Task goal: A faithful copy is required. Print each line of the data exactly and omit the pictures.

Information supplied:
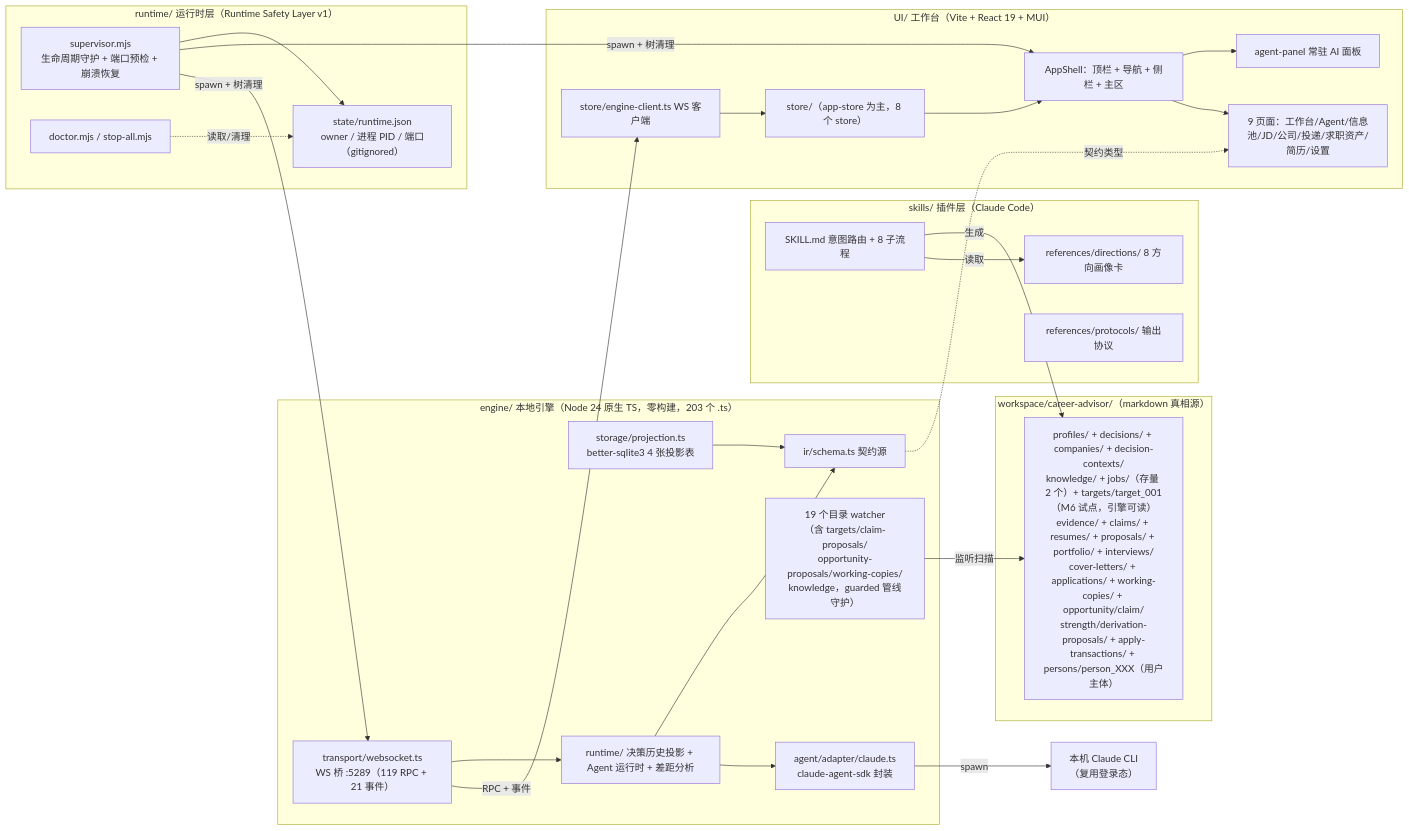
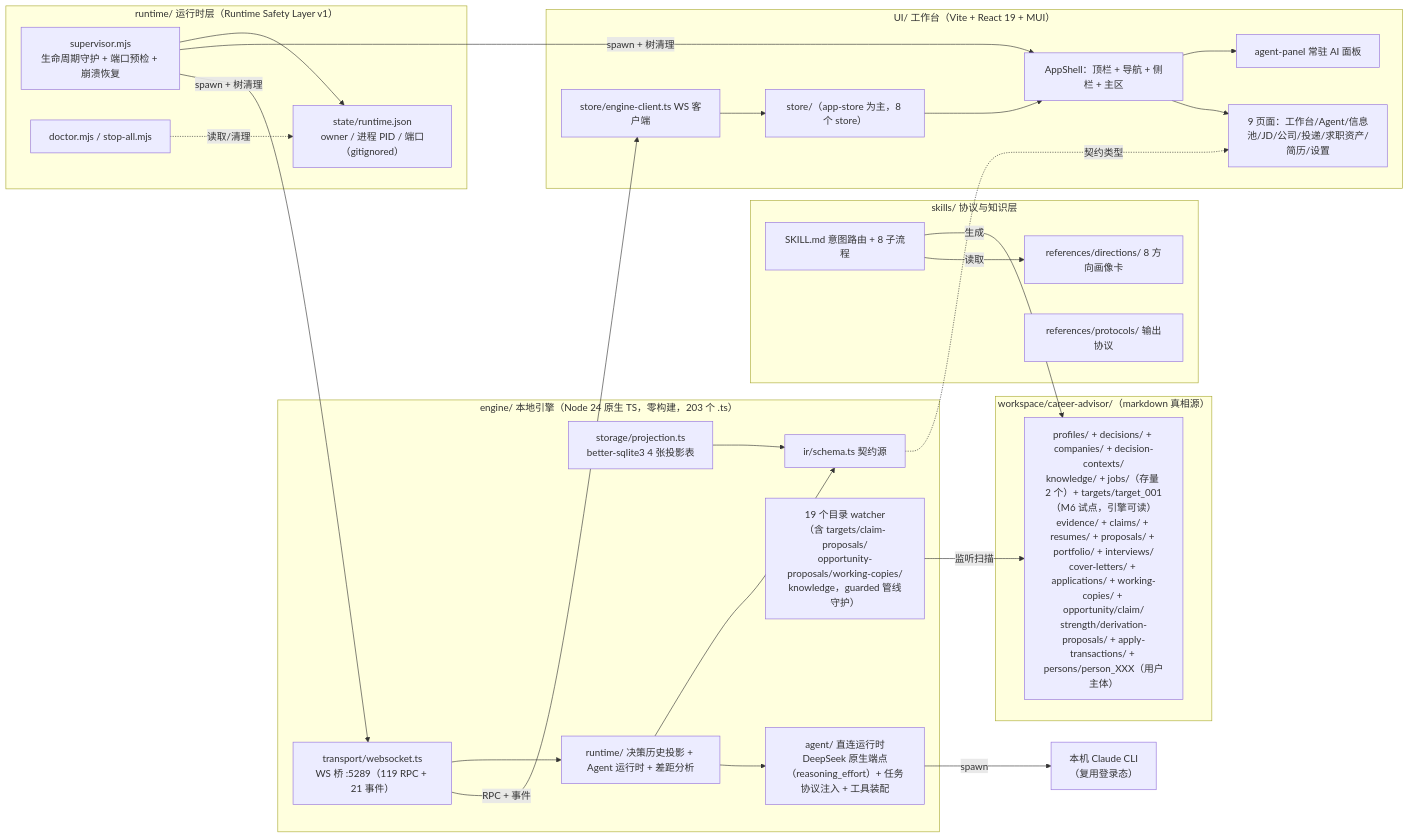
Before and after one commit to Friend-Xu/career-os: the diagram in ARCHITECTURE.md, drawn with Mermaid. The commit also changed other lines of this file and 11 other files, not shown here.

Commit message:
﻿refactor(docs,engine,ui): Claude Code 插件形态退役——删除 .claude-plugin + 全仓宣称校准（AGENTS/README/ARCHITECTURE/CLI-COMPAT）+ CLI 时代话术残留清理（config/UI/websocket 注释与描述、providers 启动摘要）

````diff
--- a/ARCHITECTURE.md
+++ b/ARCHITECTURE.md
@@ -9,53 +9,53 @@
 ```mermaid
 flowchart LR
-    subgraph 技能层["skills/ 插件层（Claude Code）"]
+    subgraph 技能层["skills/ 协议与知识层"]
         SK["SKILL.md 意图路由 + 8 子流程"]
         DIR["references/directions/ 8 方向画像卡"]
         PROT["references/protocols/ 输出协议"]
     end
 
     subgraph 引擎["engine/ 本地引擎（Node 24 原生 TS，零构建，203 个 .ts）"]
         WS["transport/websocket.ts<br/>WS 桥 :5289（119 RPC + 21 事件）"]
         IR["ir/schema.ts 契约源"]
         PROJ["storage/projection.ts<br/>better-sqlite3 4 张投影表"]
         WATCH["19 个目录 watcher<br/>（含 targets/claim-proposals/<br/>opportunity-proposals/working-copies/<br/>knowledge，guarded 管线守护）"]
         RUNTIME["runtime/ 决策历史投影 + Agent 运行时 + 差距分析"]
-        AGENT["agent/adapter/claude.ts<br/>claude-agent-sdk 封装"]
+        AGENT["agent/ 直连运行时<br/>DeepSeek 原生端点（reasoning_effort）+ 任务协议注入 + 工具装配"]
     end
 
     subgraph 前端["UI/ 工作台（Vite + React 19 + MUI）"]
         SHELL["AppShell：顶栏 + 导航 + 侧栏 + 主区"]
         PANEL["agent-panel 常驻 AI 面板"]
         STORE["store/（app-store 为主，8 个 store）"]
         CLIENT["store/engine-client.ts WS 客户端"]
         PAGES["9 页面：工作台/Agent/信息池/JD/公司/投递/求职资产/简历/设置"]
     end
 
     subgraph 运行时["runtime/ 运行时层（Runtime Safety Layer v1）"]
         SUP["supervisor.mjs<br/>生命周期守护 + 端口预检 + 崩溃恢复"]
         STORE2["state/runtime.json<br/>owner / 进程 PID / 端口（gitignored）"]
         DOCTOR["doctor.mjs / stop-all.mjs"]
     end
 
     subgraph 数据["workspace/career-advisor/（markdown 真相源）"]
         MD["profiles/ + decisions/ + companies/ + decision-contexts/<br/>knowledge/ + jobs/（存量 2 个）+ targets/target_001（M6 试点，引擎可读）<br/>evidence/ + claims/ + resumes/ + proposals/ + portfolio/ + interviews/<br/>cover-letters/ + applications/ + working-copies/ + opportunity/claim/<br/>strength/derivation-proposals/ + apply-transactions/ + persons/person_XXX（用户主体）"]
     end
 
     SK -->|读取| DIR
     SK -->|生成| MD
     WATCH -->|监听扫描| MD
     IR -.->|契约类型| PAGES
     WS -->|RPC + 事件| CLIENT
     CLIENT --> STORE
     STORE --> SHELL
     SHELL --> PAGES
     SUP -->|spawn + 树清理| WS
     SUP -->|spawn + 树清理| SHELL
     SUP --> STORE2
     DOCTOR -.->|读取/清理| STORE2
     SHELL --> PANEL
     AGENT -->|spawn| CLI["本机 Claude CLI<br/>（复用登录态）"]
     WS --> RUNTIME --> AGENT
     PROJ --> IR
     RUNTIME --> IR
 ```
````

Written answer:
Before and after one commit to Friend-Xu/career-os: the diagram in ARCHITECTURE.md, drawn with Mermaid. The commit also changed other lines of this file and 11 other files, not shown here.

Commit message:
﻿refactor(docs,engine,ui): Claude Code 插件形态退役——删除 .claude-plugin + 全仓宣称校准（AGENTS/README/ARCHITECTURE/CLI-COMPAT）+ CLI 时代话术残留清理（config/UI/websocket 注释与描述、providers 启动摘要）

````diff
--- a/ARCHITECTURE.md
+++ b/ARCHITECTURE.md
@@ -9,53 +9,53 @@
 ```mermaid
 flowchart LR
-    subgraph 技能层["skills/ 插件层（Claude Code）"]
+    subgraph 技能层["skills/ 协议与知识层"]
         SK["SKILL.md 意图路由 + 8 子流程"]
         DIR["references/directions/ 8 方向画像卡"]
         PROT["references/protocols/ 输出协议"]
     end
 
     subgraph 引擎["engine/ 本地引擎（Node 24 原生 TS，零构建，203 个 .ts）"]
         WS["transport/websocket.ts<br/>WS 桥 :5289（119 RPC + 21 事件）"]
         IR["ir/schema.ts 契约源"]
         PROJ["storage/projection.ts<br/>better-sqlite3 4 张投影表"]
         WATCH["19 个目录 watcher<br/>（含 targets/claim-proposals/<br/>opportunity-proposals/working-copies/<br/>knowledge，guarded 管线守护）"]
         RUNTIME["runtime/ 决策历史投影 + Agent 运行时 + 差距分析"]
-        AGENT["agent/adapter/claude.ts<br/>claude-agent-sdk 封装"]
+        AGENT["agent/ 直连运行时<br/>DeepSeek 原生端点（reasoning_effort）+ 任务协议注入 + 工具装配"]
     end
 
     subgraph 前端["UI/ 工作台（Vite + React 19 + MUI）"]
         SHELL["AppShell：顶栏 + 导航 + 侧栏 + 主区"]
         PANEL["agent-panel 常驻 AI 面板"]
         STORE["store/（app-store 为主，8 个 store）"]
         CLIENT["store/engine-client.ts WS 客户端"]
         PAGES["9 页面：工作台/Agent/信息池/JD/公司/投递/求职资产/简历/设置"]
     end
 
     subgraph 运行时["runtime/ 运行时层（Runtime Safety Layer v1）"]
         SUP["supervisor.mjs<br/>生命周期守护 + 端口预检 + 崩溃恢复"]
         STORE2["state/runtime.json<br/>owner / 进程 PID / 端口（gitignored）"]
         DOCTOR["doctor.mjs / stop-all.mjs"]
     end
 
     subgraph 数据["workspace/career-advisor/（markdown 真相源）"]
         MD["profiles/ + decisions/ + companies/ + decision-contexts/<br/>knowledge/ + jobs/（存量 2 个）+ targets/target_001（M6 试点，引擎可读）<br/>evidence/ + claims/ + resumes/ + proposals/ + portfolio/ + interviews/<br/>cover-letters/ + applications/ + working-copies/ + opportunity/claim/<br/>strength/derivation-proposals/ + apply-transactions/ + persons/person_XXX（用户主体）"]
     end
 
     SK -->|读取| DIR
     SK -->|生成| MD
     WATCH -->|监听扫描| MD
     IR -.->|契约类型| PAGES
     WS -->|RPC + 事件| CLIENT
     CLIENT --> STORE
     STORE --> SHELL
     SHELL --> PAGES
     SUP -->|spawn + 树清理| WS
     SUP -->|spawn + 树清理| SHELL
     SUP --> STORE2
     DOCTOR -.->|读取/清理| STORE2
     SHELL --> PANEL
     AGENT -->|spawn| CLI["本机 Claude CLI<br/>（复用登录态）"]
     WS --> RUNTIME --> AGENT
     PROJ --> IR
     RUNTIME --> IR
 ```
````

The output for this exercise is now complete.